Supplied data:
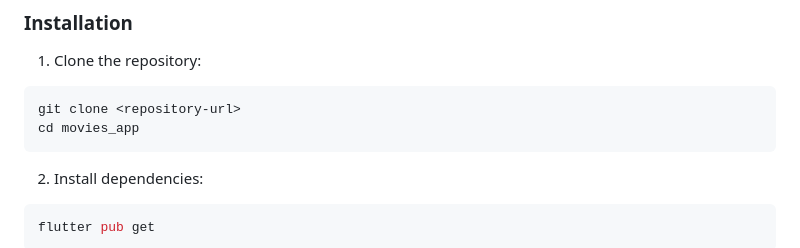
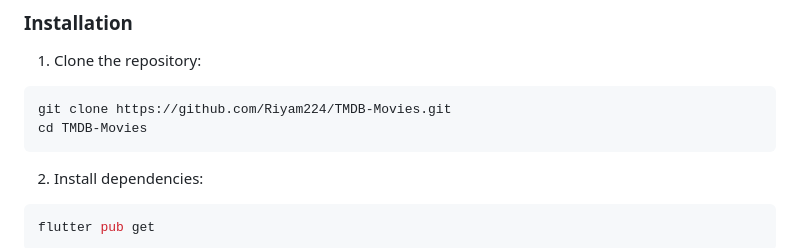
Before and after one commit to Riyam224/TMDB-Movies, a Markdown page: README.md, the part around the change. Drawn GitHub-style.

````diff
--- a/README.md
+++ b/README.md
@@ -338,8 +338,8 @@ The screenshots above demonstrate:
 1. Clone the repository:
 
 ```bash
-git clone <repository-url>
-cd movies_app
+git clone https://github.com/Riyam224/TMDB-Movies.git
+cd TMDB-Movies
 ```
 
 2. Install dependencies:
````
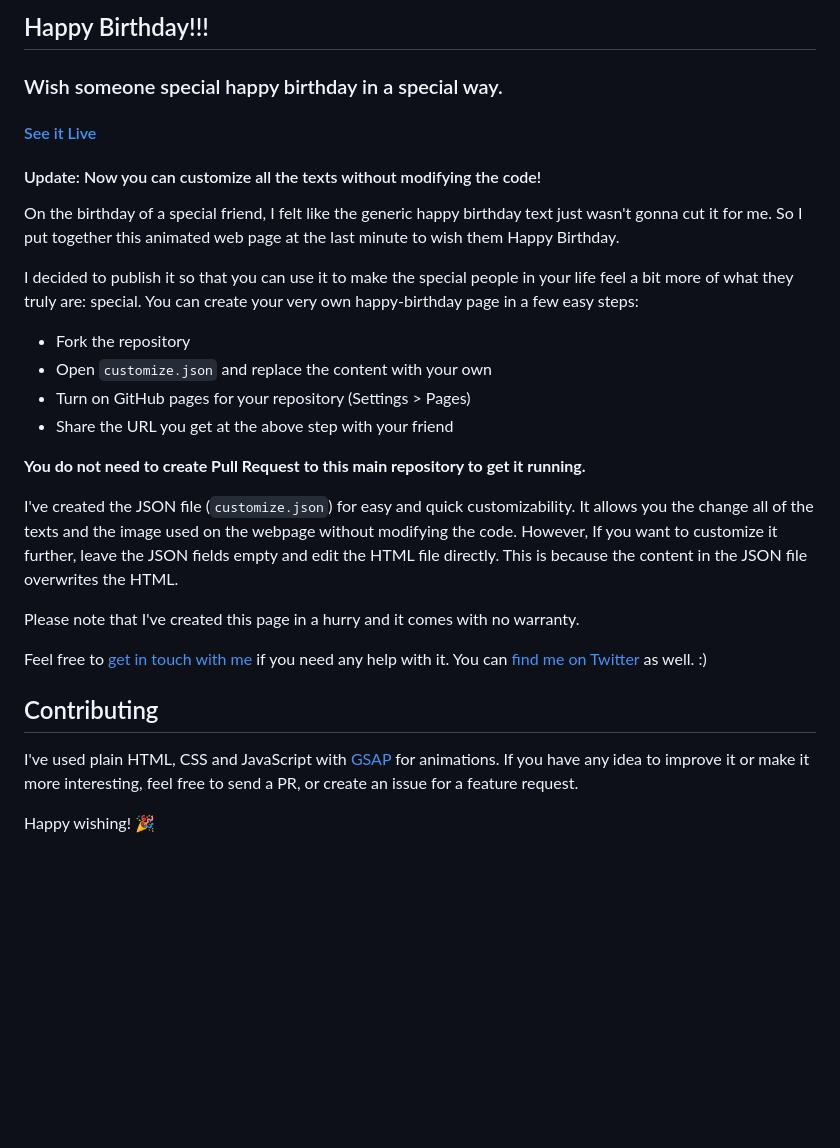
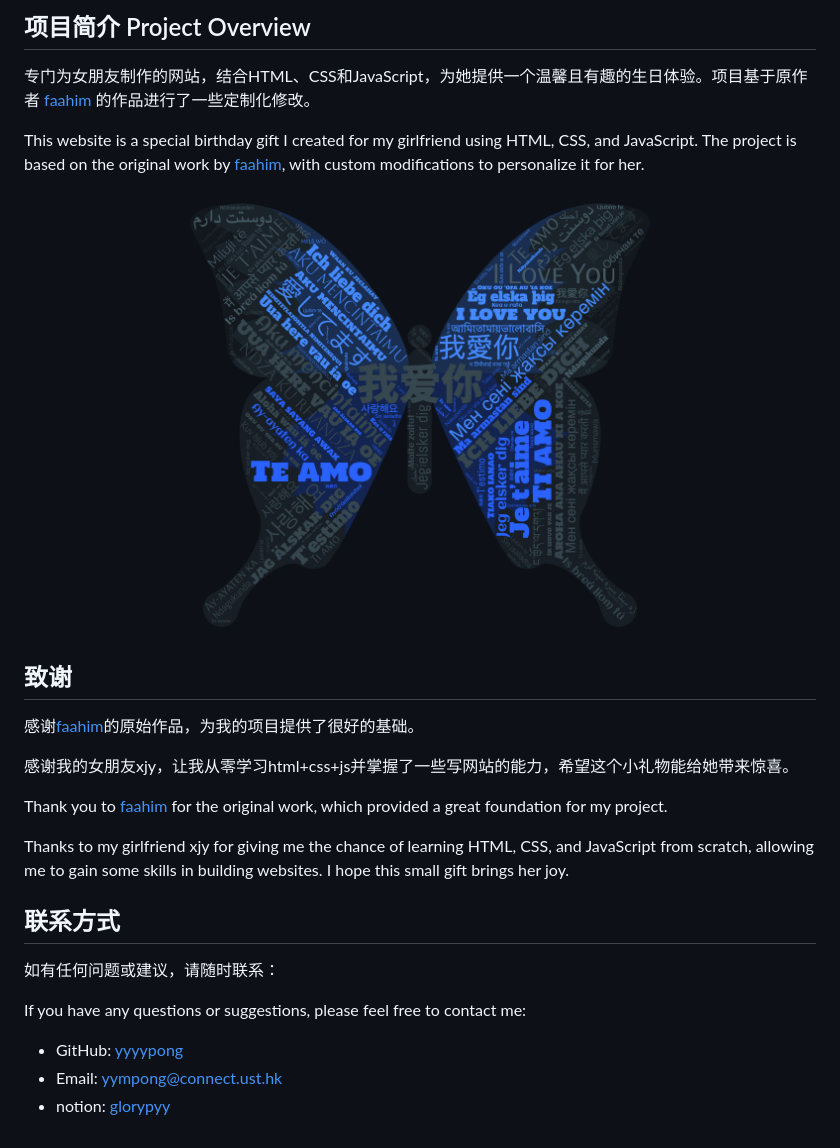
Before and after one commit to yyyypong/yyyypong.github.io, a Markdown page: README.md, the part around the change. Drawn GitHub-style; pictures changed too: image/README/1725455627171.png (added); blank space fills up the shorter version.

Commit message:
更新了readme

```diff
--- a/README.md
+++ b/README.md
@@ -1,33 +1,28 @@
-## Happy Birthday!!!
+## 项目简介 Project Overview
 
-### Wish someone special happy birthday in a special way.
+专门为女朋友制作的网站，结合HTML、CSS和JavaScript，为她提供一个温馨且有趣的生日体验。项目基于原作者 [faahim](https://github.com/faahim) 的作品进行了一些定制化修改。
 
-#### [See it Live](https://faahim.github.io/happy-birthday/)
+This website is a special birthday gift I created for my girlfriend using HTML, CSS, and JavaScript. The project is based on the original work by [faahim](https://github.com/faahim), with custom modifications to personalize it for her.
 
-#### Update: Now you can customize all the texts without modifying the code!
+![Palavras de amor em cada idioma.](image/README/1725455627171.png "I Love You In Different Langugae")
 
-On the birthday of a special friend, I felt like the generic happy birthday text just wasn't gonna cut it for me. So I put together this animated web page at the last minute to wish them Happy Birthday.
+## 致谢
 
-I decided to publish it so that you can use it to make the special people in your life feel a bit more of what they truly are: special.
-You can create your very own happy-birthday page in a few easy steps:
+感谢[faahim](https://github.com/faahim)的原始作品，为我的项目提供了很好的基础。
 
-* Fork the repository
-* Open `customize.json` and replace the content with your own
-* Turn on GitHub pages for your repository (Settings > Pages)
-* Share the URL you get at the above step with your friend
-
-**You do not need to create Pull Request to this main repository to get it running.**
-
-I've created the JSON file (`customize.json`) for easy and quick customizability. It allows you the change all of the texts and the image used on the webpage without modifying the code. However, If you want to customize it further, leave the JSON fields empty and edit the HTML file directly. This is because the content in the JSON file overwrites the HTML.
-
-Please note that I've created this page in a hurry and it comes with no warranty.
-
-Feel free to [get in touch with me](mailto:afiur.fahim@gmail.com) if you need any help with it. You can [find me on Twitter](https://twitter.com/faahim01) as well. :)
+感谢我的女朋友xjy，让我从零学习html+css+js并掌握了一些写网站的能力，希望这个小礼物能给她带来惊喜。
 
 
-## Contributing
+Thank you to [faahim](https://github.com/faahim) for the original work, which provided a great foundation for my project.
 
-I've used plain HTML, CSS and JavaScript with [GSAP](https://greensock.com/gsap) for animations.
-If you have any idea to improve it or make it more interesting, feel free to send a PR, or create an issue for a feature request.
+Thanks to my girlfriend xjy for giving me the chance of learning HTML, CSS, and JavaScript from scratch, allowing me to gain some skills in building websites. I hope this small gift brings her joy.
 
-Happy wishing! 🎉
+## 联系方式
+
+如有任何问题或建议，请随时联系：
+
+If you have any questions or suggestions, please feel free to contact me:
+
+- GitHub: [yyyypong](https://github.com/yyyypong)
+- Email: yympong@connect.ust.hk
+- notion: [glorypyy](https://glorypyy.notion.site/)
```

Task instructions:
Only the lines that contain the string "TMDB" are to be copied from the records.

Result of the task:
Before and after one commit to Riyam224/TMDB-Movies, a Markdown page: README.md, the part around the change. Drawn GitHub-style.
+git clone https://github.com/Riyam224/TMDB-Movies.git
+cd TMDB-Movies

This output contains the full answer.